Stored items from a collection
-.-.-
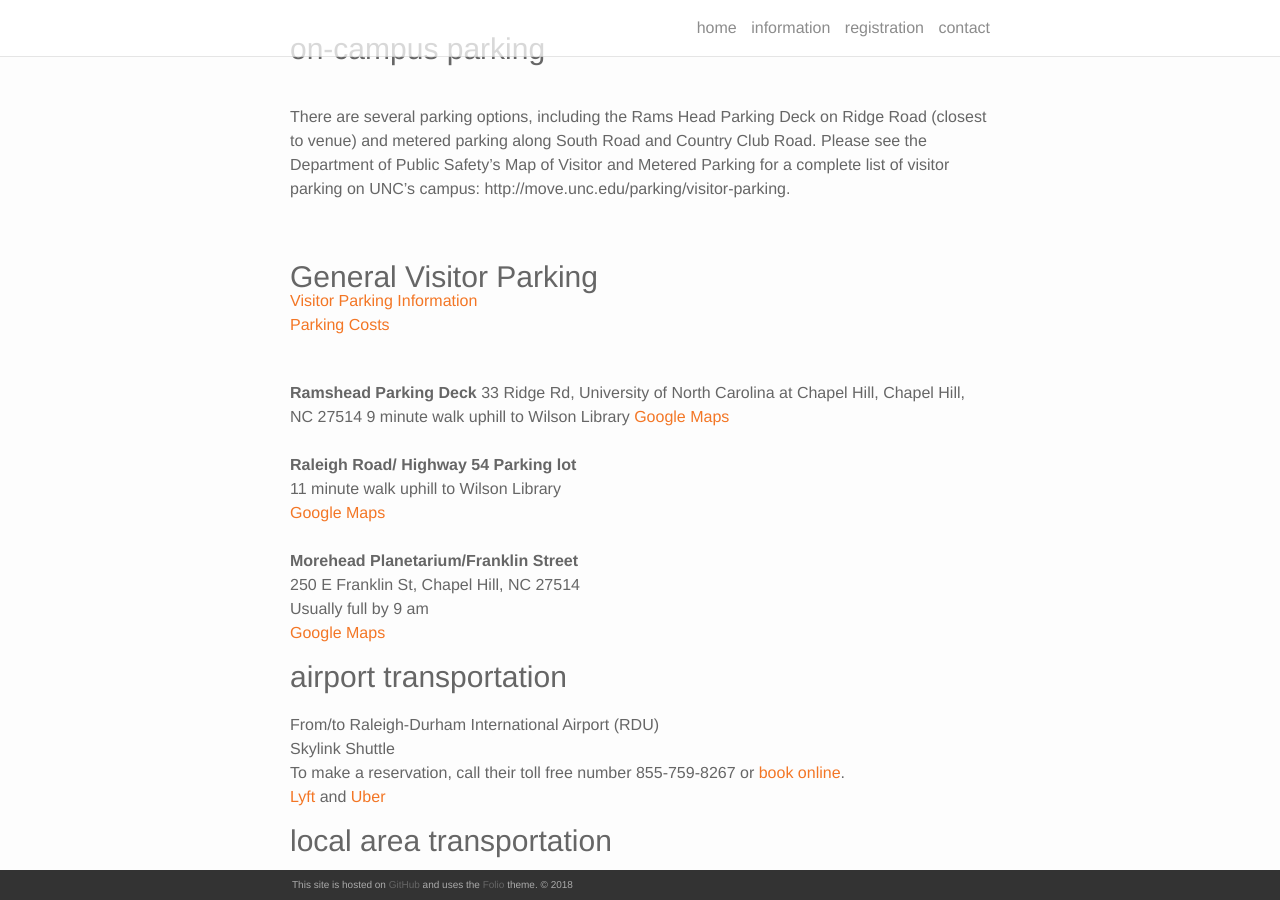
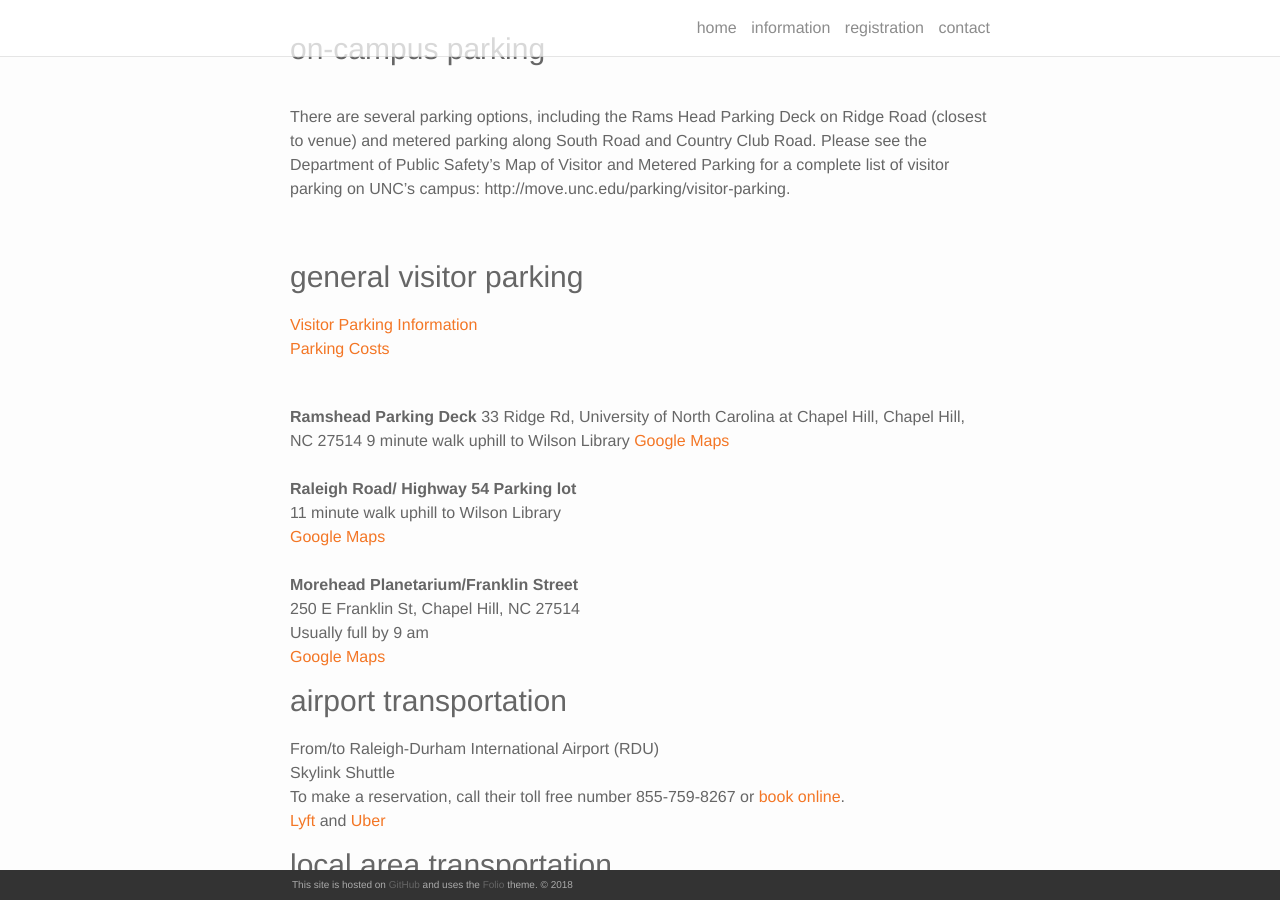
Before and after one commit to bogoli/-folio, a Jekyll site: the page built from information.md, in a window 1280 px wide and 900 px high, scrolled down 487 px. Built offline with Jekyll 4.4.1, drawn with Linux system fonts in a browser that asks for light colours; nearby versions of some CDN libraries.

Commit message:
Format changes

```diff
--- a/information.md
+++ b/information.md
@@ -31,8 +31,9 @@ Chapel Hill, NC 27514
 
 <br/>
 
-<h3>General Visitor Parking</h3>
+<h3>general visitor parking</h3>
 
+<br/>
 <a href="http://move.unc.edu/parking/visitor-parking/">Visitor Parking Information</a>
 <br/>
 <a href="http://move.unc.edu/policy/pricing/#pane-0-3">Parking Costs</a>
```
-.-.-
## DIRECTIONS
For this exercise, retype the data above exactly and skip every image.

## WRITTEN ANSWER
Before and after one commit to bogoli/-folio, a Jekyll site: the page built from information.md, in a window 1280 px wide and 900 px high, scrolled down 487 px. Built offline with Jekyll 4.4.1, drawn with Linux system fonts in a browser that asks for light colours; nearby versions of some CDN libraries.

Commit message:
Format changes

```diff
--- a/information.md
+++ b/information.md
@@ -31,8 +31,9 @@ Chapel Hill, NC 27514
 
 <br/>
 
-<h3>General Visitor Parking</h3>
+<h3>general visitor parking</h3>
 
+<br/>
 <a href="http://move.unc.edu/parking/visitor-parking/">Visitor Parking Information</a>
 <br/>
 <a href="http://move.unc.edu/policy/pricing/#pane-0-3">Parking Costs</a>
```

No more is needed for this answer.